BP is just the latest major oil company to provoke political outrage after reporting its highest profits since 2013, fueled by a year of record-breaking energy market prices that are adding to the UK cost of living crisis.
But the perception that BP has benefited from the energy crisis has another dimension compared with similar accusations leveled against its peers.
The company’s decades-long ties to the Kremlin, and its stake in Russia’s state-backed oil firm Rosneft, has raised concerns that BP has benefited financially from its alliance with Russia even as western powers threaten sanctions in response to its actions on Ukraine’s border.
BP owns almost a fifth of Rosneft, reflecting the company’s deep, and at times troubling, legacy ties to Russia.
In BP’s latest set of annual results the state oil company contributed $2.7bn in underlying profit to BP’s bottom line last year, up from just $56m the year before, or just over 21% of its bumper $12.8bn profit for the year. BP is also continuing to benefit from Moscow’s political manoeuvres, which have helped to ramp up global energy prices in recent months.
Under the leadership of former BP boss Bob Dudley, the oil firm set up a joint venture, TNK-BP, alongside a string of Russian oligarchs in 2003. It was dissolved 10 years later to form Rosneft, but not before Dudley was forced to flee Moscow in 2008 after an “orchestrated campaign of harassment” by Russian state agencies.
BP has nonetheless retained a 19.75% stake in the business, which is now run by Igor Sechin, a close ally of President Vladimir Putin, as well as seats on the board.
This is despite a series of diplomatic rows between Moscow and the west in recent years and threats of economic sanctions, over a range of flashpoints including Georgia, Crimea and eastern Ukraine.
The ties have been tested on climate grounds too after BP set out some of the most ambitious decarbonisation targets of any major oil company, while admitting they will not extend to their Rosneft stake.
BP chief executive Bernard Looney, the architect of its low-carbon ambitions, said on Thursday that the Rosneft alliance remains in place despite the fresh threat of sanctions against Russia by the EU and the US as the Kremlin flexes its military muscle on the border with Ukraine.

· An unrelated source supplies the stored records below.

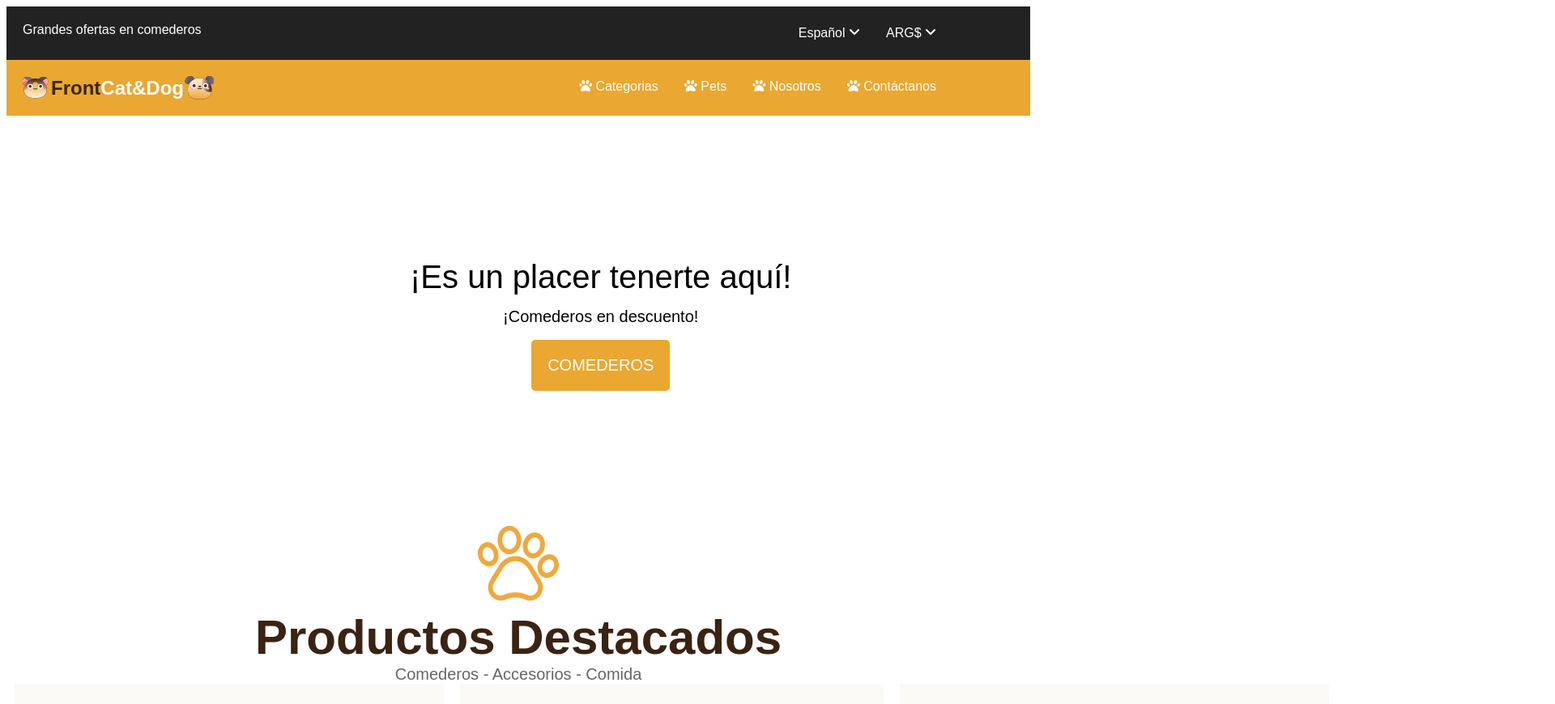
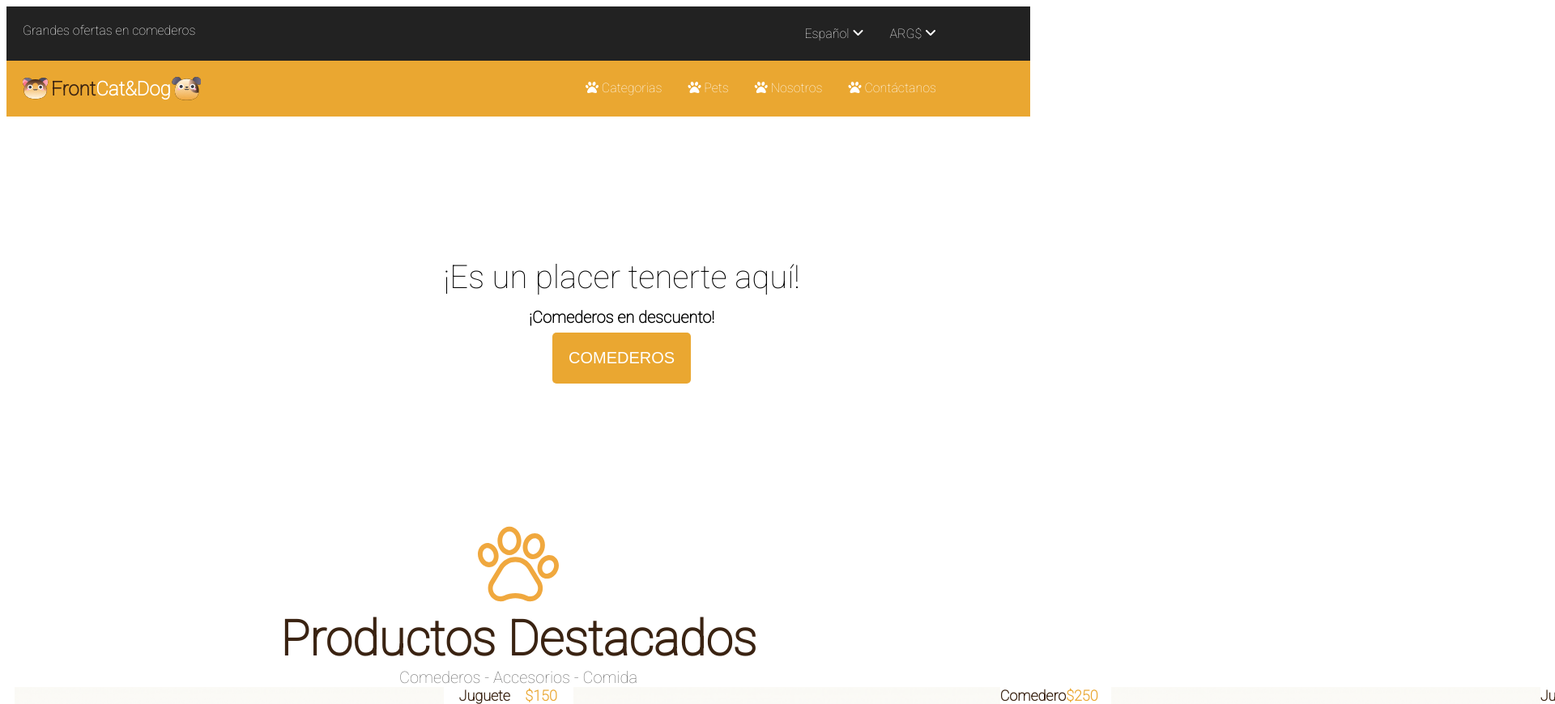
Before and after one commit to gloufac/petshop, a plain HTML site: page index.html in a window 1280 px wide. Shown: the top 870 px of the page at 81% size, 1920 px wide, since content can reach past the window. Drawn offline with Linux system fonts and the light colour scheme.

Commit message:
Trabajo en equipo Mesa 10 Sala 23 Clase 2023-05-26

```diff
--- a/css/styles.css
+++ b/css/styles.css
@@ -1,5 +1,5 @@
 body {
-    font-family: Arial, Helvetica, sans-serif;
+    font-family: 'Roboto', 'Open Sans', sans-serif;
 }
 
 /*MENU NAVS*/
@@ -15,7 +15,9 @@ body {
 
 .menu-sas {
     background-color: #eaa731;
-    display: flow-root;
+    display: flex;
+    justify-content: space-between;
+    width: 100%;
 }
 
 .menu-left {
@@ -87,6 +89,10 @@ body {
         color: #eaa731;
     }
 
+div {
+    display: flex;
+}
+
 #banner {
     display: flow-root;
 }
@@ -116,24 +122,34 @@ body {
                 background-color: white;
                 color: black;
                 border-radius: 5px;
+                justify-content: center;
+                align-items: center;
             }
             #banner .main-image .div-right .div1 span {
                 font-size: 40px;
+                justify-content: center;
+                align-items: center;
             }
             #banner .main-image .div-right .div2 {
                 width: 80%;
                 height: 40px;
                 margin: 0;
                 padding: 0;
+                justify-content: center;
+                align-items: center;
+                padding-bottom: 10px;
             }
             #banner .main-image .div-right .div2 span {
                 font-size: 20px;
+                font-weight: 700;
             }
             #banner .main-image .div-right .div3 {
                 width: 80%;
                 height: 40px;
                 margin: 0;
                 padding: 0;
+                justify-content: center;
+                align-items: center;
             }
             #banner .main-image .div-right .div3 button {
                 background-color: #EAA731;
--- a/index.html
+++ b/index.html
@@ -5,6 +5,9 @@
     <title>Petshop</title>
     <link rel="stylesheet" href="https://use.fontawesome.com/releases/v6.4.0/css/all.css">
     <link rel="stylesheet" href="css/styles.css">
+    <link rel="preconnect" href="https://fonts.googleapis.com">
+    <link rel="preconnect" href="https://fonts.gstatic.com" crossorigin>
+    <link href="https://fonts.googleapis.com/css2?family=Open+Sans:wght@300&family=Roboto:wght@100&display=swap" rel="stylesheet">
 </head>
 <body>
     <header>
@@ -60,6 +63,7 @@
             </div>
         </section>
         <section id="productos" style="text-align: center;">
+
             <div style="display: block;">
                 <img src="img/pawprint.svg" alt="" style="width: 100px;">
             </div>
@@ -69,7 +73,7 @@
             <div style="display: block; color: #666666; font-size: 20px;">
                 <label>Comederos - Accesorios - Comida</label>
             </div>
-            <div style="display: inline-flex;" class="list-products">
+            <div class="list-products">
                 <div>
                     <img src="img/juguete-churrasquito.png" alt="">
                     <label class="description">Juguete Churrasquito</label>
@@ -136,6 +140,7 @@
             </div>
         </div>
         <p class="footer-3">Todos los derechos reservados Front End</p>
+        <i class="fa fa-home"></i>
     </footer>
 </body>
 </html>
```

Global oil prices climbed by more than 50% last year to highs of $86 a barrel in October, before surging to seven-year highs of over $93 a barrel earlier this week amid fears that Russian forces amassed on the border of its western neighbor may move ahead with an invasion despite warnings from western powers.
The rising oil price is likely to put major fossil fuel companies on track for further bumper profits in the current financial quarter. They have also benefited from record gas market prices across Europe, which were ignited by a global gas squeeze and enflamed by a slowdown of Russian gas flows into Europe before winter as tensions with Kyiv began to mount.
“Russia is a large member of the energy system,” Looney told Bloomberg TV on Tuesday. “We avoid politics, that serves us well in many countries around the world.” If sanctions were imposed on Russia then BP would comply, he added, “but for now, there is no change.”
If Looney plans to avoid getting involved in politics, Russia’s energy industry may not be the easiest place to be in the year ahead.
George Holan is chief editor at Plainsmen Post and has articles published in many notable publications in the last decade.